In our research and design work, the Poetic Media Lab addresses these urgent pedagogical and educational challenges.
In projects like Lacuna Stories, we create dynamic and flexible digital tools for students and instructors to make visible and share their reading, annotation, and discussion practices. Lacuna then provides new kinds of insight, teaching methods, and collaborative knowledge-building otherwise not possible in an “analog” humanities course. Through an user-centered, iterative design process, our team plans incorporate rigorous evaluation of instructor and student needs in order to create simple and user-friendly tools for humanities education.
We also produced free, open-source materials for instructors using Lacuna such as sample activities, assignments, syllabi, and lesson and unit plans to facilitate their “out of the box” adoption by other instructors with features like our Knowledge Base (currently unavailable).

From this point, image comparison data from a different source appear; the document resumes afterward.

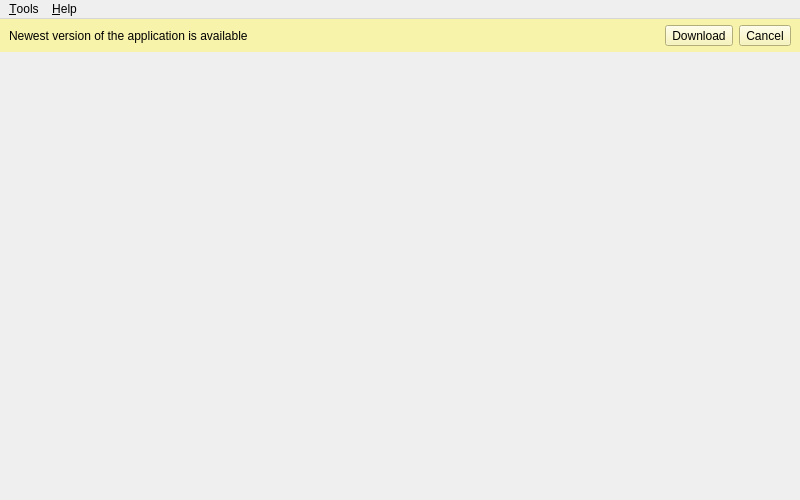
Old version of the form src/OplPcTools/UI/MainWindow.ui in the repository brainstream/OPL-PC-Tools.
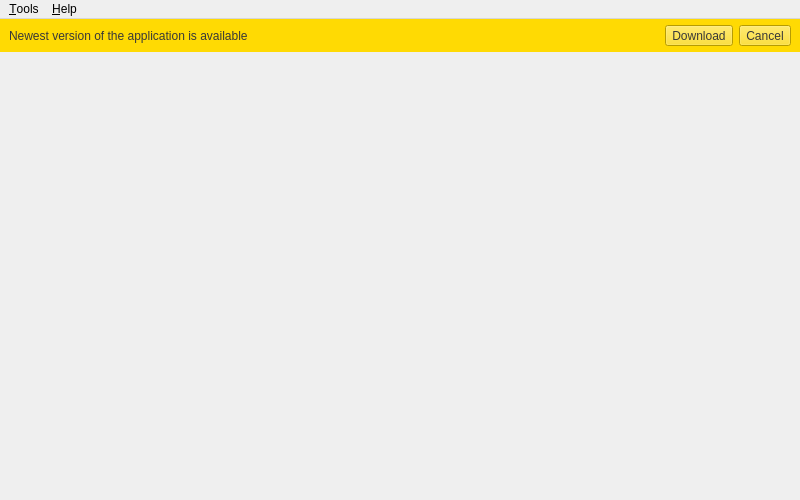
New version of the form. Icons and pictures are not drawn.

Commit message: The update message appearance fixed for the dark themes

What changed in the file:
```diff
--- a/src/OplPcTools/UI/MainWindow.ui
+++ b/src/OplPcTools/UI/MainWindow.ui
@@ -39,88 +39,196 @@
       <property name="palette">
        <palette>
         <active>
+         <colorrole role="WindowText">
+          <brush brushstyle="SolidPattern">
+           <color alpha="255">
+            <red>56</red>
+            <green>56</green>
+            <blue>56</blue>
+           </color>
+          </brush>
+         </colorrole>
          <colorrole role="Button">
           <brush brushstyle="SolidPattern">
            <color alpha="255">
-            <red>248</red>
-            <green>243</green>
-            <blue>171</blue>
+            <red>255</red>
+            <green>218</green>
+            <blue>3</blue>
+           </color>
+          </brush>
+         </colorrole>
+         <colorrole role="Text">
+          <brush brushstyle="SolidPattern">
+           <color alpha="255">
+            <red>56</red>
+            <green>56</green>
+            <blue>56</blue>
+           </color>
+          </brush>
+         </colorrole>
+         <colorrole role="ButtonText">
+          <brush brushstyle="SolidPattern">
+           <color alpha="255">
+            <red>56</red>
+            <green>56</green>
+            <blue>56</blue>
            </color>
           </brush>
          </colorrole>
          <colorrole role="Base">
           <brush brushstyle="SolidPattern">
            <color alpha="255">
-            <red>248</red>
-            <green>243</green>
-            <blue>171</blue>
+            <red>255</red>
+            <green>218</green>
+            <blue>3</blue>
            </color>
           </brush>
          </colorrole>
          <colorrole role="Window">
           <brush brushstyle="SolidPattern">
            <color alpha="255">
-            <red>248</red>
-            <green>243</green>
-            <blue>171</blue>
+            <red>255</red>
+            <green>218</green>
+            <blue>3</blue>
+           </color>
+          </brush>
+         </colorrole>
+         <colorrole role="PlaceholderText">
+          <brush brushstyle="NoBrush">
+           <color alpha="128">
+            <red>35</red>
+            <green>38</green>
+            <blue>39</blue>
            </color>
           </brush>
          </colorrole>
         </active>
         <inactive>
+         <colorrole role="WindowText">
+          <brush brushstyle="SolidPattern">
+           <color alpha="255">
+            <red>56</red>
+            <green>56</green>
+            <blue>56</blue>
+           </color>
+          </brush>
+         </colorrole>
          <colorrole role="Button">
           <brush brushstyle="SolidPattern">
            <color alpha="255">
-            <red>248</red>
-            <green>243</green>
-            <blue>171</blue>
+            <red>255</red>
+            <green>218</green>
+            <blue>3</blue>
+           </color>
+          </brush>
+         </colorrole>
+         <colorrole role="Text">
+          <brush brushstyle="SolidPattern">
+           <color alpha="255">
+            <red>56</red>
+            <green>56</green>
+            <blue>56</blue>
+           </color>
+          </brush>
+         </colorrole>
+         <colorrole role="ButtonText">
+          <brush brushstyle="SolidPattern">
+           <color alpha="255">
+            <red>56</red>
+            <green>56</green>
+            <blue>56</blue>
            </color>
           </brush>
          </colorrole>
          <colorrole role="Base">
           <brush brushstyle="SolidPattern">
            <color alpha="255">
-            <red>248</red>
-            <green>243</green>
-            <blue>171</blue>
+            <red>255</red>
+            <green>218</green>
+            <blue>3</blue>
            </color>
           </brush>
          </colorrole>
          <colorrole role="Window">
           <brush brushstyle="SolidPattern">
            <color alpha="255">
-            <red>248</red>
-            <green>243</green>
-            <blue>171</blue>
+            <red>255</red>
+            <green>218</green>
+            <blue>3</blue>
+           </color>
+          </brush>
+         </colorrole>
+         <colorrole role="PlaceholderText">
+          <brush brushstyle="NoBrush">
+           <color alpha="128">
+            <red>56</red>
+            <green>56</green>
+            <blue>56</blue>
            </color>
           </brush>
          </colorrole>
         </inactive>
         <disabled>
+         <colorrole role="WindowText">
+          <brush brushstyle="SolidPattern">
+           <color alpha="255">
+            <red>56</red>
+            <green>56</green>
+            <blue>56</blue>
+           </color>
+          </brush>
+         </colorrole>
          <colorrole role="Button">
           <brush brushstyle="SolidPattern">
            <color alpha="255">
-            <red>248</red>
-            <green>243</green>
-            <blue>171</blue>
+            <red>255</red>
+            <green>218</green>
+            <blue>3</blue>
+           </color>
+          </brush>
+         </colorrole>
+         <colorrole role="Text">
+          <brush brushstyle="SolidPattern">
+           <color alpha="255">
+            <red>56</red>
+            <green>56</green>
+            <blue>56</blue>
+           </color>
+          </brush>
+         </colorrole>
+         <colorrole role="ButtonText">
+          <brush brushstyle="SolidPattern">
+           <color alpha="255">
+            <red>56</red>
+            <green>56</green>
+            <blue>56</blue>
            </color>
           </brush>
          </colorrole>
          <colorrole role="Base">
           <brush brushstyle="SolidPattern">
            <color alpha="255">
-            <red>248</red>
-            <green>243</green>
-            <blue>171</blue>
+            <red>255</red>
+            <green>218</green>
+            <blue>3</blue>
            </color>
           </brush>
          </colorrole>
          <colorrole role="Window">
           <brush brushstyle="SolidPattern">
            <color alpha="255">
-            <red>248</red>
-            <green>243</green>
-            <blue>171</blue>
+            <red>255</red>
+            <green>218</green>
+            <blue>3</blue>
+           </color>
+          </brush>
+         </colorrole>
+         <colorrole role="PlaceholderText">
+          <brush brushstyle="NoBrush">
+           <color alpha="128">
+            <red>35</red>
+            <green>38</green>
+            <blue>39</blue>
            </color>
           </brush>
          </colorrole>
@@ -128,7 +236,8 @@
        </palette>
       </property>
       <property name="styleSheet">
-       <string notr="true">background-color: rgb(248, 243, 171);</string>
+       <string notr="true">background-color: rgb(255, 218, 3);
+color: rgb(56, 56, 56);</string>
       </property>
       <layout class="QHBoxLayout" name="horizontalLayout">
        <property name="topMargin">
```
Left out of the diff: 2 changed lines with no effect on the pictures.
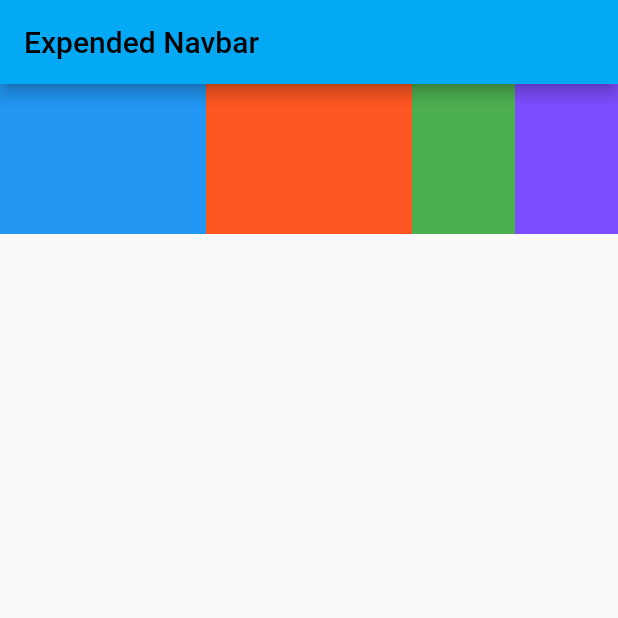
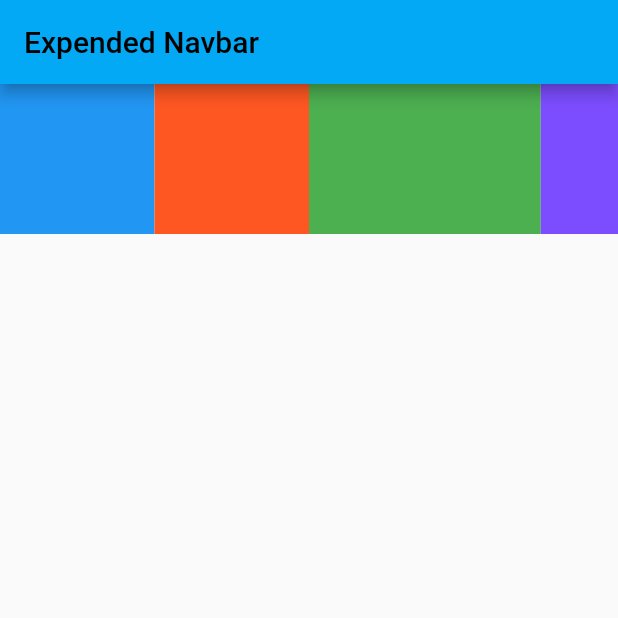
Before and after one commit to mistersakil/flutter-practice, a Flutter app: the HomePageForExpendedWidget screen opened directly, on a phone screen of 412 x 824 dp, the top half of it. Run offline on Flutter 3.47's test engine with Material 2 defaults, Android fonts, the phone set to English and light mode, and no system bars.

Commit message:
Flutter Expended with flex

```diff
--- a/lib/expended.dart
+++ b/lib/expended.dart
@@ -45,12 +45,14 @@ class HomePageForExpendedWidget extends StatelessWidget {
             color: Colors.deepOrange,
           )),
           Expanded(
+            flex: 3,
               child: Container(
             width: 100,
             height: 100,
             color: Colors.green,
           )),
           Expanded(
+            flex: 1,
               child: Container(
             height: 100,
             width: 100,
```
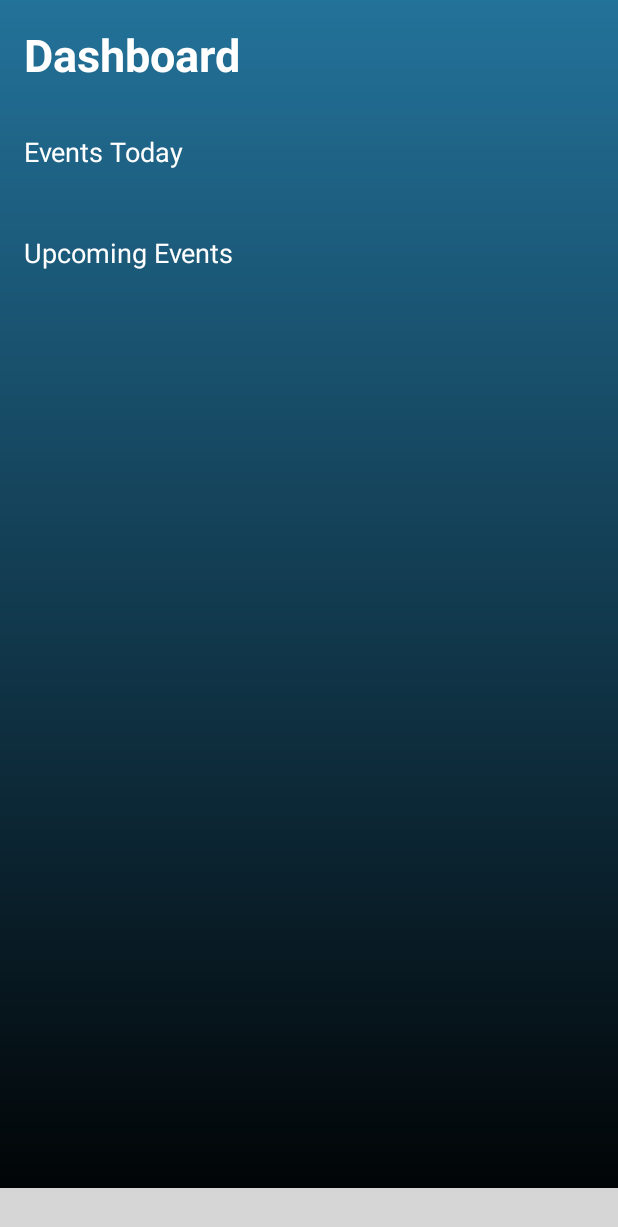
After one commit to CMPUT301W24T25/Quemeful-QR, an Android app: the fragment Home placed in its activity, on a phone screen of 412 x 824 dp. The commit adds this screen. Shown: the top 1227 px of the screen. Run offline under Robolectric (Android 15) with nearby library versions, the phone set to English and light mode, and no system bars; libraries missing offline, so code that uses them is left out: com.etebarian.meowbottomnavigation; plain views replace MeowBottomNavigation; 7 statements that could not run were skipped; grey boxes are pictures that could not be loaded.

Commit message:
added bottom naviagtion bar

```diff
--- /dev/null
+++ b/app/src/main/java/com/android/quemeful_qr/Home.java
@@ -0,0 +1,22 @@
+package com.android.quemeful_qr;
+
+import android.os.Bundle;
+import android.view.LayoutInflater;
+import android.view.View;
+import android.view.ViewGroup;
+
+import androidx.fragment.app.Fragment;
+
+public class Home extends Fragment {
+
+    public Home
+            () {
+    }
+    @Override
+    public View onCreateView(LayoutInflater inflater, ViewGroup container,
+                             Bundle savedInstanceState) {
+        // Inflate the layout for this fragment
+        return inflater.inflate(R.layout.fragment_home, container, false);
+    }
+
+}
--- a/app/src/main/java/com/android/quemeful_qr/MainActivity.java
+++ b/app/src/main/java/com/android/quemeful_qr/MainActivity.java
@@ -1,23 +1,60 @@
 package com.android.quemeful_qr;
 
 import androidx.appcompat.app.AppCompatActivity;
+import androidx.fragment.app.Fragment;
 
 import android.os.Bundle;
+import android.widget.Toast;
 
 import com.etebarian.meowbottomnavigation.MeowBottomNavigation;
 
 public class MainActivity extends AppCompatActivity {
 
     private MeowBottomNavigation bottomNavigation;
-
     @Override
     protected void onCreate(Bundle savedInstanceState) {
         super.onCreate(savedInstanceState);
         setContentView(R.layout.activity_main);
 
+        bottomNavigation = findViewById(R.id.bottomNavigation);
+        bottomNavigation.add(new MeowBottomNavigation.Model(1, R.drawable.baseline_dashboard_24));
+        bottomNavigation.add(new MeowBottomNavigation.Model(2, R.drawable.baseline_event_24));
+        bottomNavigation.add(new MeowBottomNavigation.Model(3, R.drawable.baseline_account_circle_24));
 
+        bottomNavigation.setOnClickMenuListener(new MeowBottomNavigation.ClickListener() {
+            @Override
+            public void onClickItem(MeowBottomNavigation.Model item) {
+                // your codes
+                Toast.makeText(MainActivity.this,
+                        "clicked item :" + item.getId(),
+                        Toast.LENGTH_SHORT).show();
+            }
+        });
 
+        bottomNavigation.setOnShowListener(new MeowBottomNavigation.ShowListener() {
+            @Override
+            public void onShowItem(MeowBottomNavigation.Model item) {
+                Fragment fragment = null;
+                switch (item.getId()){
+                    case 1:
+                        fragment = new Home();
+                        break;
+                    case 2:
+                        fragment = new Events();
+                        break;
+                    case 3:
+                        fragment = new Profile();
+                        break;
+                }
+                loadFragment(fragment);
+            }
+        });
+
+        bottomNavigation.show(1, true);
     }
-
-
+    private void loadFragment(Fragment fragment) {
+        getSupportFragmentManager().beginTransaction()
+                .replace(R.id.fragment_container, fragment)
+                .commit();
+    }
 }
--- /dev/null
+++ b/app/src/main/res/drawable/baseline_account_circle_24.xml
@@ -0,0 +1,5 @@
+<vector android:height="24dp" android:tint="#FFFFFF"
+    android:viewportHeight="24" android:viewportWidth="24"
+    android:width="24dp" xmlns:android="http://schemas.android.com/apk/res/android">
+    <path android:fillColor="@android:color/white" android:pathData="M12,2C6.48,2 2,6.48 2,12s4.48,10 10,10s10,-4.48 10,-10S17.52,2 12,2zM12,6c1.93,0 3.5,1.57 3.5,3.5S13.93,13 12,13s-3.5,-1.57 -3.5,-3.5S10.07,6 12,6zM12,20c-2.03,0 -4.43,-0.82 -6.14,-2.88C7.55,15.8 9.68,15 12,15s4.45,0.8 6.14,2.12C16.43,19.18 14.03,20 12,20z"/>
+</vector>
--- /dev/null
+++ b/app/src/main/res/drawable/baseline_dashboard_24.xml
@@ -0,0 +1,5 @@
+<vector android:height="24dp" android:tint="#FFFFFF"
+    android:viewportHeight="24" android:viewportWidth="24"
+    android:width="24dp" xmlns:android="http://schemas.android.com/apk/res/android">
+    <path android:fillColor="@android:color/white" android:pathData="M3,13h8L11,3L3,3v10zM3,21h8v-6L3,15v6zM13,21h8L21,11h-8v10zM13,3v6h8L21,3h-8z"/>
+</vector>
--- /dev/null
+++ b/app/src/main/res/drawable/baseline_event_24.xml
@@ -0,0 +1,5 @@
+<vector android:height="24dp" android:tint="#FFFFFF"
+    android:viewportHeight="24" android:viewportWidth="24"
+    android:width="24dp" xmlns:android="http://schemas.android.com/apk/res/android">
+    <path android:fillColor="@android:color/white" android:pathData="M17,12h-5v5h5v-5zM16,1v2L8,3L8,1L6,1v2L5,3c-1.11,0 -1.99,0.9 -1.99,2L3,19c0,1.1 0.89,2 2,2h14c1.1,0 2,-0.9 2,-2L21,5c0,-1.1 -0.9,-2 -2,-2h-1L18,1h-2zM19,19L5,19L5,8h14v11z"/>
+</vector>
--- a/app/src/main/res/layout/activity_main.xml
+++ b/app/src/main/res/layout/activity_main.xml
@@ -11,7 +11,6 @@
         android:id="@+id/fragment_container"
         android:layout_width="0dp"
         android:layout_height="695dp"
-
         app:layout_constraintEnd_toEndOf="parent"
         app:layout_constraintBottom_toTopOf="@id/bottomNavigation"
         app:layout_constraintHorizontal_bias="1.0"
@@ -35,5 +34,4 @@
         app:layout_constraintStart_toStartOf="parent"
         app:layout_constraintEnd_toEndOf="parent"/>
 
-
 </androidx.constraintlayout.widget.ConstraintLayout>
--- /dev/null
+++ b/app/src/main/res/layout/fragment_home.xml
@@ -0,0 +1,73 @@
+<?xml version="1.0" encoding="utf-8"?>
+<LinearLayout xmlns:android="http://schemas.android.com/apk/res/android"
+    android:layout_width="match_parent"
+    android:layout_height="match_parent"
+    android:orientation="vertical">
+
+    <TextView
+        android:layout_width="wrap_content"
+        android:layout_height="wrap_content"
+        android:padding="16dp"
+        android:text="Dashboard"
+        android:textColor="@color/white"
+        android:textSize="30sp"
+        android:textStyle="bold" />
+
+    <TextView
+        android:layout_width="wrap_content"
+        android:layout_height="wrap_content"
+        android:text="Events Today"
+        android:textColor="@color/white"
+        android:textSize="18sp"
+        android:padding="16dp"/>
+
+    <FrameLayout
+        android:id="@+id/emptyStateContainer"
+        android:layout_width="match_parent"
+        android:layout_height="match_parent"
+        android:visibility="gone">
+
+        <ImageView
+            android:id="@+id/emptyStateImage"
+            android:layout_width="wrap_content"
+            android:layout_height="wrap_content"
+            android:src="@drawable/ic_launcher_background"
+            android:layout_gravity="center"/>
+
+        <TextView
+            android:id="@+id/emptyStateText"
+            android:layout_width="wrap_content"
+            android:layout_height="wrap_content"
+            android:text="No events Today"
+            android:layout_gravity="center"
+            android:layout_marginTop="24dp"
+            android:textSize="18sp" />
+
+    </FrameLayout>
+
+    <!-- Placeholder for events -->
+    <androidx.recyclerview.widget.RecyclerView
+        android:id="@+id/eventsRecyclerView"
+        android:layout_width="match_parent"
+        android:layout_height="wrap_content"
+        android:orientation="horizontal"
+        android:padding="5dp"/>
+
+    <TextView
+        android:layout_width="wrap_content"
+        android:layout_height="wrap_content"
+        android:text="Upcoming Events"
+        android:textSize="18sp"
+        android:textColor="@color/white"
+        android:padding="16dp"/>
+
+
+    <!-- ListView or RecyclerView for the events -->
+    <androidx.recyclerview.widget.RecyclerView
+        android:id="@+id/upcoming_events_recycler_view"
+        android:layout_width="match_parent"
+        android:layout_height="wrap_content"
+        android:textColor="@color/white"
+        android:padding="5dp"/>
+
+</LinearLayout>
--- /dev/null
+++ b/app/src/main/res/layout/fragment_profile.xml
@@ -0,0 +1,6 @@
+<?xml version="1.0" encoding="utf-8"?>
+<androidx.constraintlayout.widget.ConstraintLayout xmlns:android="http://schemas.android.com/apk/res/android"
+    android:layout_width="match_parent"
+    android:layout_height="match_parent">
+
+</androidx.constraintlayout.widget.ConstraintLayout>
```
Also changed, not shown: app/src/main/java/com/android/quemeful_qr/Events.java (added, +22 -0 lines), app/src/main/java/com/android/quemeful_qr/Profile.java (added, +23 -0 lines), app/src/main/res/layout/fragment_events.xml (added, +12 -0 lines).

In projects like Poetic Thinking, our lab recognizes that creativity animates the objects we study in the humanities. Humanistic inquiry in academia, however, often bypasses creative forms of expression in favor of more systematic, logic-driven, and analytical practices, formalized in products like argumentative essays. We know that one of the most effective ways for students to evaluate the components and production of creative works is to engage in creative practice, a pedagogical model exemplified the blended lecture and studio model in the arts. In designing new kinds of curricula and tools for Poetic Thinking, we ask: How can digital tools help us to similarly integrate studying and engaging with creativity in the humanities (and other disciplines with similar learning goals) to promote these kindred skills and literacies for today’s students?
Beyond our interest in teaching, education, and the academic study of learning technologies, many of our lab's products are or have been used for collaborative research or to address humanistic research in new ways.
- Programs like UC Berkeley's Anthropological Research on the Contemporary (ARC) lab at one point redesigned Lacuna to facilitate collaborative ethnographic and anthropological inquiry among faculty members and researchers.
- At Princeton University, a project titled Rhizomatic Reading used digital annotation features designed in Lacuna to analyze connections across literary texts.
- In the Poetic Media Lab's "Reader Study" project, Lacuna technology was used to gather reader reception data for controlled studies of participants who read novels and shared their annotations for researchers to gather and analyze "reader response" reception data.